Treating Prostate cancer does not make you gay: Survivor

It is that time of year again when some men choose to give their barber a break and grow mustaches in support of Prostate cancer and the Movember movement.

Every year in November, men, especially of Caribbean and African descent including East Africans, are reminded of the increased risk of developing the disease. According to Prostate cancer Canada, screening regularly for the disease is important in order to treat Prostate cancer.  A significant proportion of prostate cancers, if untreated, may have serious consequences.

Myths and Misperceptions

However, convincing men of African ancestry including East African-Canadians to reach out for help remains a challenge.

“We need to show people that there is no shame in having a disease,” says Dr. Winston Isaac, associate professor and director of the Ryerson School of Health Services Management.

“Treating the disease does not make you gay,” Isaac said. “You just had surgery and you have to heal.”
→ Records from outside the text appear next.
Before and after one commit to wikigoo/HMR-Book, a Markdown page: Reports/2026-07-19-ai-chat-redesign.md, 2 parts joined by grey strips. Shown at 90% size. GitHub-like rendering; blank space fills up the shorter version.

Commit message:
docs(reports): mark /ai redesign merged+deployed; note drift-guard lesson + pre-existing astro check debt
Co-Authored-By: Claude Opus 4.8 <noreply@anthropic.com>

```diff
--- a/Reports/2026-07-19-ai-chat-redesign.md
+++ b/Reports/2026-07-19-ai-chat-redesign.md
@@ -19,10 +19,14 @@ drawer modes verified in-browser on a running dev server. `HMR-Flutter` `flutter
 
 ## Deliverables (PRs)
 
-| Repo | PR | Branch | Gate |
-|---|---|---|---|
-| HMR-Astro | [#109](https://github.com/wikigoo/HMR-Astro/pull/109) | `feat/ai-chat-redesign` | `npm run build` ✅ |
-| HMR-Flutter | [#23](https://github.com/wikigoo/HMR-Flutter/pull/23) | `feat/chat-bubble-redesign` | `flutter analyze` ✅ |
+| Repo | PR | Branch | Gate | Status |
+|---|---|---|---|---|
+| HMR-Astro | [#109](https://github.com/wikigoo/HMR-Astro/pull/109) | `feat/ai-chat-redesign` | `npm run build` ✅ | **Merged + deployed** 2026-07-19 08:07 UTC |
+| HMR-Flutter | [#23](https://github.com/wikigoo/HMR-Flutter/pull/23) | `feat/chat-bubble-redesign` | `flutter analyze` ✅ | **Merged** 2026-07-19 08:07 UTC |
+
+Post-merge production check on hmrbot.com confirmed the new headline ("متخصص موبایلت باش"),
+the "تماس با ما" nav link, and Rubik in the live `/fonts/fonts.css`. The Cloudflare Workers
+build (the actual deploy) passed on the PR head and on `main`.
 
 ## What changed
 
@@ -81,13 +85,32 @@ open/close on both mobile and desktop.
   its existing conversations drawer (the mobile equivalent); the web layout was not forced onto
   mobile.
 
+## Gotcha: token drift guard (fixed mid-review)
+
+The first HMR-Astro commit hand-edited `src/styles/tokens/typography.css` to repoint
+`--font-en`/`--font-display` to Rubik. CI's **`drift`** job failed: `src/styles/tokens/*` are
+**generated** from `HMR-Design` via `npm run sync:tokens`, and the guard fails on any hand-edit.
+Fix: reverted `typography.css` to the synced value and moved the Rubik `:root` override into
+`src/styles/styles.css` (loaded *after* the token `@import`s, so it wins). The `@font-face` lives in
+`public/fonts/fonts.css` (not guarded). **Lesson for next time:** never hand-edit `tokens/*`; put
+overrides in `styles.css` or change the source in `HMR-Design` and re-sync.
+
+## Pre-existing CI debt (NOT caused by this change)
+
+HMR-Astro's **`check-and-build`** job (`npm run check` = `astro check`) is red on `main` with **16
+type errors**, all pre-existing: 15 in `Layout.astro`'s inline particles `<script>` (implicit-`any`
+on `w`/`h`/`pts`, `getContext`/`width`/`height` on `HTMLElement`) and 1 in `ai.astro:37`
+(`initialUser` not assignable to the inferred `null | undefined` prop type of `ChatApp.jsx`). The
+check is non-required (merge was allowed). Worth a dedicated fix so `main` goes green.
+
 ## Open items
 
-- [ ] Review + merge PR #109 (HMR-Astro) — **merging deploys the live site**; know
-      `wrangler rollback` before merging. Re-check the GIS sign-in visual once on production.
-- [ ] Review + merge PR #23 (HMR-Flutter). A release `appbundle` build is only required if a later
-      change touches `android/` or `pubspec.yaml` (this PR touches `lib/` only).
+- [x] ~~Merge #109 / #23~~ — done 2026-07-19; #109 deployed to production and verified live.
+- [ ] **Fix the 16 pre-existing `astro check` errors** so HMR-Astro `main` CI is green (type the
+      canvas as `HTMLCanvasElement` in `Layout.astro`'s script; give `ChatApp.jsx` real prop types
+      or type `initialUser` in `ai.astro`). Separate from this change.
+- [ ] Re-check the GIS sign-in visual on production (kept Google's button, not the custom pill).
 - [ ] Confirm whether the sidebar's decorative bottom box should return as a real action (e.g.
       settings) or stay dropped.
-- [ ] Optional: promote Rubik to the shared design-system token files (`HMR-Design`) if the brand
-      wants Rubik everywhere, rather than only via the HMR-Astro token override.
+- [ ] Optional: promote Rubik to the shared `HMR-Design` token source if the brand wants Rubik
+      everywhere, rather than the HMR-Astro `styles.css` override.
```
Prostate cancer occurs more often in African-Canadian men and in Caribbean men of African descent than in men of other races. Men with African background are also more than twice as likely to die of prostate cancer as white men.

There are no scientific reasons for the disparity.
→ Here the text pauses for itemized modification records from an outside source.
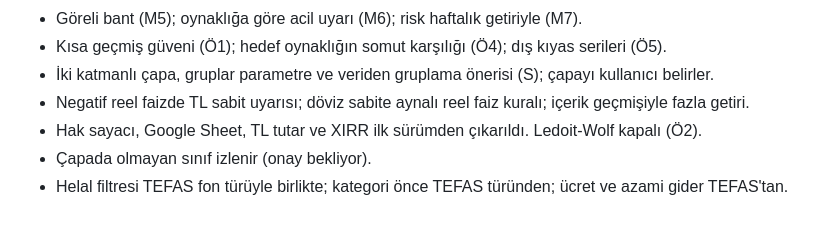
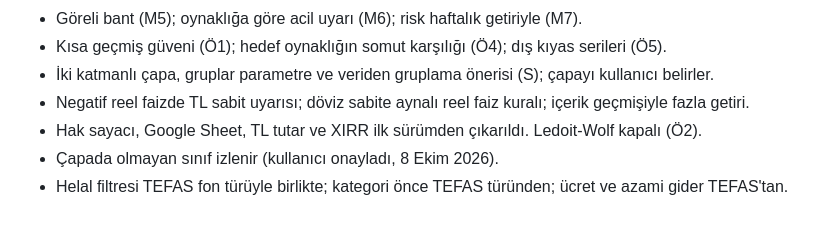
Before and after one commit to seyfettinkarakaya/maliSK, a Markdown page: docs/model.md, the part around the change. Drawn GitHub-style.

Commit message:
İzlenen sınıf kuralı onaylandı
Co-Authored-By: Claude Opus 5.5 <noreply@anthropic.com>
Claude-Session: https://claude.ai/code/session_01EtDiJHffoyUFEcWnY1ARKk

```diff
--- a/docs/model.md
+++ b/docs/model.md
@@ -181,5 +181,5 @@ Ek A'daki 8 fonla, yılbaşı = 9 ay:
 - Negatif reel faizde TL sabit uyarısı; döviz sabite aynalı reel faiz kuralı; içerik geçmişiyle
   fazla getiri.
 - Hak sayacı, Google Sheet, TL tutar ve XIRR ilk sürümden çıkarıldı. Ledoit-Wolf kapalı (Ö2).
-- Çapada olmayan sınıf izlenir (onay bekliyor).
+- Çapada olmayan sınıf izlenir (kullanıcı onayladı, 8 Ekim 2026).
 - Helal filtresi TEFAS fon türüyle birlikte; kategori önce TEFAS türünden; ücret ve azami gider TEFAS'tan.
```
Some prostate cancer signs related to urination include:
  • Burning or pain during urination.
  • Difficulty urinating, or trouble starting and stopping while urinating.
  • More frequent urges to urinate at night.
  • Loss of bladder control.
  • Decreased flow or velocity of urine stream.
  • Blood in urine (hematuria)

Prostate Cancer Symptoms & Signs | CTCA
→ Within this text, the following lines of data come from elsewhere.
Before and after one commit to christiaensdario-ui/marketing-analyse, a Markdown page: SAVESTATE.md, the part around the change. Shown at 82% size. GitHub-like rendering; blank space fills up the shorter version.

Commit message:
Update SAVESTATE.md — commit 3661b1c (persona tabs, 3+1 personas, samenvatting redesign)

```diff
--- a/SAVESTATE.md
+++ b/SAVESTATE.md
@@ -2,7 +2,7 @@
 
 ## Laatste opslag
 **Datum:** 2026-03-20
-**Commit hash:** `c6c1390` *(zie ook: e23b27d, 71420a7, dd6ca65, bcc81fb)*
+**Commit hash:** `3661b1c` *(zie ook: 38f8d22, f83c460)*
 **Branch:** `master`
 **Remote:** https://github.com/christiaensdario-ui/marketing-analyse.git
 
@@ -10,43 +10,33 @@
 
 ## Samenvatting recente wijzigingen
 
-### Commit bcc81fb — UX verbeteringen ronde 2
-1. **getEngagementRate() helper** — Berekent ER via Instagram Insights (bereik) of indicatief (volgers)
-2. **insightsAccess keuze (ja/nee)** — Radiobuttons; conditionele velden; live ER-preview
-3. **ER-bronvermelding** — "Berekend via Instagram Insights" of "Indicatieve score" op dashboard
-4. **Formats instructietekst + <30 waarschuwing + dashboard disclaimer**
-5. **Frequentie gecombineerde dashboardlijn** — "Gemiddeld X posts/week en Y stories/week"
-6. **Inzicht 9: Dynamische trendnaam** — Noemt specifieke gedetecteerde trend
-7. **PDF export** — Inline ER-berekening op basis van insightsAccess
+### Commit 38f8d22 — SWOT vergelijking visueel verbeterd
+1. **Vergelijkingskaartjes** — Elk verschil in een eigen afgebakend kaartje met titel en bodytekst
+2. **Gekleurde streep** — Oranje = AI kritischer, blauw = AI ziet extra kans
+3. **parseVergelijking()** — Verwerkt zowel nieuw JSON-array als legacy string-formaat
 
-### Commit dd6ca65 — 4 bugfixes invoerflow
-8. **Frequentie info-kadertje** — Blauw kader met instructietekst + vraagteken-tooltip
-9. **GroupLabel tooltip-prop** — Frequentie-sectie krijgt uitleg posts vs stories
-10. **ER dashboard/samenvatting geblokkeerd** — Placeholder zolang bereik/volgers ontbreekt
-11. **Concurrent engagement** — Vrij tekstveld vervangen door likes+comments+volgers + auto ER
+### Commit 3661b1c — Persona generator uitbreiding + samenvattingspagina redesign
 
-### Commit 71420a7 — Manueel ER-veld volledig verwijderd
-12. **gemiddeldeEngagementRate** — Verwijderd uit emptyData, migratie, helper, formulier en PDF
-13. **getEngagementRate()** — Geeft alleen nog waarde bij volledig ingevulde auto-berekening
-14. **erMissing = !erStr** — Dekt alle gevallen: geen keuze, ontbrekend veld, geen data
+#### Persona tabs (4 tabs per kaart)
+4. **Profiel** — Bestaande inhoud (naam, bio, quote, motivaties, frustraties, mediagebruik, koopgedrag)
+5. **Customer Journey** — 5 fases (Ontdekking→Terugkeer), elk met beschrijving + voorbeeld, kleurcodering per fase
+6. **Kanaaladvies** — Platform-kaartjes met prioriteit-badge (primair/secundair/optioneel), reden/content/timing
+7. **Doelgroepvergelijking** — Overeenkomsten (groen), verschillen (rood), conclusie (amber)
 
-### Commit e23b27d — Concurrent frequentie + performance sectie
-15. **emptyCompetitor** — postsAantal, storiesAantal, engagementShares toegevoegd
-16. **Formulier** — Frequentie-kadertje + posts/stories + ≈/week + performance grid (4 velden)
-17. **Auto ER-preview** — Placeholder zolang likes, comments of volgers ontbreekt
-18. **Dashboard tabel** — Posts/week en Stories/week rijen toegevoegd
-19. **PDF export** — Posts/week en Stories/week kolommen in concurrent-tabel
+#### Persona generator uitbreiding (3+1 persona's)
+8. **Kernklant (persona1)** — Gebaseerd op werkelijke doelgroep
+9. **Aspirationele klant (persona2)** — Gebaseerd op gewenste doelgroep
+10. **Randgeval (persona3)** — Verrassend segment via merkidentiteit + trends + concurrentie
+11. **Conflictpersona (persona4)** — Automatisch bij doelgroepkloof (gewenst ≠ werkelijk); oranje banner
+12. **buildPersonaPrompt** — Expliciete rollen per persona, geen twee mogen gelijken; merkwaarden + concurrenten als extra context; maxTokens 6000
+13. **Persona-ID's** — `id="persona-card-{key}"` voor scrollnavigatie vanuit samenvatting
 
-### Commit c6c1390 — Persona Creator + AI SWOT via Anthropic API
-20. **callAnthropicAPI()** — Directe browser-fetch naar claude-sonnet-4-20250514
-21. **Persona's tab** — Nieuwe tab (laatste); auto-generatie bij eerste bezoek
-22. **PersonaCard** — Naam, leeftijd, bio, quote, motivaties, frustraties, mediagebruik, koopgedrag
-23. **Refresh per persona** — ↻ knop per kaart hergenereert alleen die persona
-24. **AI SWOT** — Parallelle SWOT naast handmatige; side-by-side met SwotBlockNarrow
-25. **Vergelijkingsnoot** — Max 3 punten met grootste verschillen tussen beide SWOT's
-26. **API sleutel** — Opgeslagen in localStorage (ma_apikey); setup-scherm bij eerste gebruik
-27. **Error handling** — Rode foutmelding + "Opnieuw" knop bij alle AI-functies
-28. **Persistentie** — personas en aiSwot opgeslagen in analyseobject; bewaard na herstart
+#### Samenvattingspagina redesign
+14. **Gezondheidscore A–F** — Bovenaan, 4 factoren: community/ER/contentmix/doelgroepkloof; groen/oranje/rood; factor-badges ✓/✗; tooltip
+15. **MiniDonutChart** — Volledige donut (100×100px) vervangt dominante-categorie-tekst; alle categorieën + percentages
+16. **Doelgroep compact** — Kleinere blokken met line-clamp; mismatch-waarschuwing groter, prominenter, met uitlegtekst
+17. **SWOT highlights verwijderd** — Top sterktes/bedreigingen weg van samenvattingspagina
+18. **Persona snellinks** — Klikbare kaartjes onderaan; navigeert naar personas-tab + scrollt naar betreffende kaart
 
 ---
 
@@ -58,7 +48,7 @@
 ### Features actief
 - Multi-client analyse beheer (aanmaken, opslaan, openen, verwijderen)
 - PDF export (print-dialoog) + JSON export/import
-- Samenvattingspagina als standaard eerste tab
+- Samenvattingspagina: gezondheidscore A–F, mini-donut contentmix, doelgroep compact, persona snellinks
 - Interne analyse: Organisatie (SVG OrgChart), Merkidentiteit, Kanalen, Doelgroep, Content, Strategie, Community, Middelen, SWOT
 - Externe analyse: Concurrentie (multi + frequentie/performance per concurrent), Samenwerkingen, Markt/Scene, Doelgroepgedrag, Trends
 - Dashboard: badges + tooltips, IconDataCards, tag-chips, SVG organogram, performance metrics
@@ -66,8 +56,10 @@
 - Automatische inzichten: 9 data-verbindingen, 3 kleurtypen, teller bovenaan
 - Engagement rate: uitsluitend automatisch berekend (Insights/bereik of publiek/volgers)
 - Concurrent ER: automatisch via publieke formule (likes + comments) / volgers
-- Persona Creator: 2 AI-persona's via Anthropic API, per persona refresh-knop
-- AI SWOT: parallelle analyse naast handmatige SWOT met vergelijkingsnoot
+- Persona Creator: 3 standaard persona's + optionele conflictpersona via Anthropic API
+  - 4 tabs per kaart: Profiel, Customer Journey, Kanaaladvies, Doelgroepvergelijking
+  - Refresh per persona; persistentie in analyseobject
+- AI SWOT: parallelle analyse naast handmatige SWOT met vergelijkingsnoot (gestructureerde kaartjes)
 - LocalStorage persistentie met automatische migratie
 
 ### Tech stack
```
If cancer has spread outside of the prostate gland, a man may experience:

  • Pain in the back, hips, thighs, shoulders, or other bones
  • Swelling or edema in the legs or feet
  • Unexplained weight loss
  • Fatigue
  • Change in bowel habits

If you are concerned about one or more of the symptoms or signs on this list, please talk with your doctor. Your doctor will ask how long and how often you have been experiencing the symptom(s), in addition to other questions. This is to help find out the cause of the problem, called a diagnosis.

If cancer is diagnosed, relieving symptoms remains an important part of cancer care and treatment. This may also be called symptom management, palliative care, or supportive care. Be sure to talk with your health care team about symptoms you experience, including any new symptoms or a change in symptoms.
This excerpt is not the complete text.